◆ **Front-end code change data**
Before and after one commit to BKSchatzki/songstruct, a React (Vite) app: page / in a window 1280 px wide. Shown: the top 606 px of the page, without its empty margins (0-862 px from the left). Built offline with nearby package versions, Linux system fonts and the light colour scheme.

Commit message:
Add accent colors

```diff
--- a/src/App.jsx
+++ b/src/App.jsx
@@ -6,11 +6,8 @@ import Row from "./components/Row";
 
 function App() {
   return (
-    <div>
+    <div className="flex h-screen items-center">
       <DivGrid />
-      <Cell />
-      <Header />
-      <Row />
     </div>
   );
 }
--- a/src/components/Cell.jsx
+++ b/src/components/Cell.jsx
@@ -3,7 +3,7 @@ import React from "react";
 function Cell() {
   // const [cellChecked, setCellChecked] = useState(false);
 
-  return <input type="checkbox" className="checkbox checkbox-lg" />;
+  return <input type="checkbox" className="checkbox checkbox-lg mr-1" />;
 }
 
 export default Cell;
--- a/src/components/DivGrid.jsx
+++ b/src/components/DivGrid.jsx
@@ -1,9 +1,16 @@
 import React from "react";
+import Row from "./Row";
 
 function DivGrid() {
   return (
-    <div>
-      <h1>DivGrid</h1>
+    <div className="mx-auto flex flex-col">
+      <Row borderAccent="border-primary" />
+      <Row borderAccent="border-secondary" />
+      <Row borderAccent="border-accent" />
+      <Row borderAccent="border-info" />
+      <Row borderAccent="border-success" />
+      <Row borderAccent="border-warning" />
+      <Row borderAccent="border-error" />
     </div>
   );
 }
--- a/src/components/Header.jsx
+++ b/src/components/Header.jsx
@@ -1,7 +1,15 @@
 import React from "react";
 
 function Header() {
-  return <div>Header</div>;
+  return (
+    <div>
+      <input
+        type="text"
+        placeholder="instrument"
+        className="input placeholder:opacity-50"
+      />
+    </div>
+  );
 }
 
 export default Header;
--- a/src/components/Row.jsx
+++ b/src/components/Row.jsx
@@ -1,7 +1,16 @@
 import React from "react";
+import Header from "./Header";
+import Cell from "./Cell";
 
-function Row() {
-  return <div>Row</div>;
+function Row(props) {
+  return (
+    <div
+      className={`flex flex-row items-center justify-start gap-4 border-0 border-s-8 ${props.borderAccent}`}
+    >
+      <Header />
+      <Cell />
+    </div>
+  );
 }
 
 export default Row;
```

◆ **Work task**
Could you reproduce every record above exactly as it appears?

◆ **Solution for this task**
Before and after one commit to BKSchatzki/songstruct, a React (Vite) app: page / in a window 1280 px wide. Shown: the top 606 px of the page, without its empty margins (0-862 px from the left). Built offline with nearby package versions, Linux system fonts and the light colour scheme.

Commit message:
Add accent colors

```diff
--- a/src/App.jsx
+++ b/src/App.jsx
@@ -6,11 +6,8 @@ import Row from "./components/Row";
 
 function App() {
   return (
-    <div>
+    <div className="flex h-screen items-center">
       <DivGrid />
-      <Cell />
-      <Header />
-      <Row />
     </div>
   );
 }
--- a/src/components/Cell.jsx
+++ b/src/components/Cell.jsx
@@ -3,7 +3,7 @@ import React from "react";
 function Cell() {
   // const [cellChecked, setCellChecked] = useState(false);
 
-  return <input type="checkbox" className="checkbox checkbox-lg" />;
+  return <input type="checkbox" className="checkbox checkbox-lg mr-1" />;
 }
 
 export default Cell;
--- a/src/components/DivGrid.jsx
+++ b/src/components/DivGrid.jsx
@@ -1,9 +1,16 @@
 import React from "react";
+import Row from "./Row";
 
 function DivGrid() {
   return (
-    <div>
-      <h1>DivGrid</h1>
+    <div className="mx-auto flex flex-col">
+      <Row borderAccent="border-primary" />
+      <Row borderAccent="border-secondary" />
+      <Row borderAccent="border-accent" />
+      <Row borderAccent="border-info" />
+      <Row borderAccent="border-success" />
+      <Row borderAccent="border-warning" />
+      <Row borderAccent="border-error" />
     </div>
   );
 }
--- a/src/components/Header.jsx
+++ b/src/components/Header.jsx
@@ -1,7 +1,15 @@
 import React from "react";
 
 function Header() {
-  return <div>Header</div>;
+  return (
+    <div>
+      <input
+        type="text"
+        placeholder="instrument"
+        className="input placeholder:opacity-50"
+      />
+    </div>
+  );
 }
 
 export default Header;
--- a/src/components/Row.jsx
+++ b/src/components/Row.jsx
@@ -1,7 +1,16 @@
 import React from "react";
+import Header from "./Header";
+import Cell from "./Cell";
 
-function Row() {
-  return <div>Row</div>;
+function Row(props) {
+  return (
+    <div
+      className={`flex flex-row items-center justify-start gap-4 border-0 border-s-8 ${props.borderAccent}`}
+    >
+      <Header />
+      <Cell />
+    </div>
+  );
 }
 
 export default Row;
```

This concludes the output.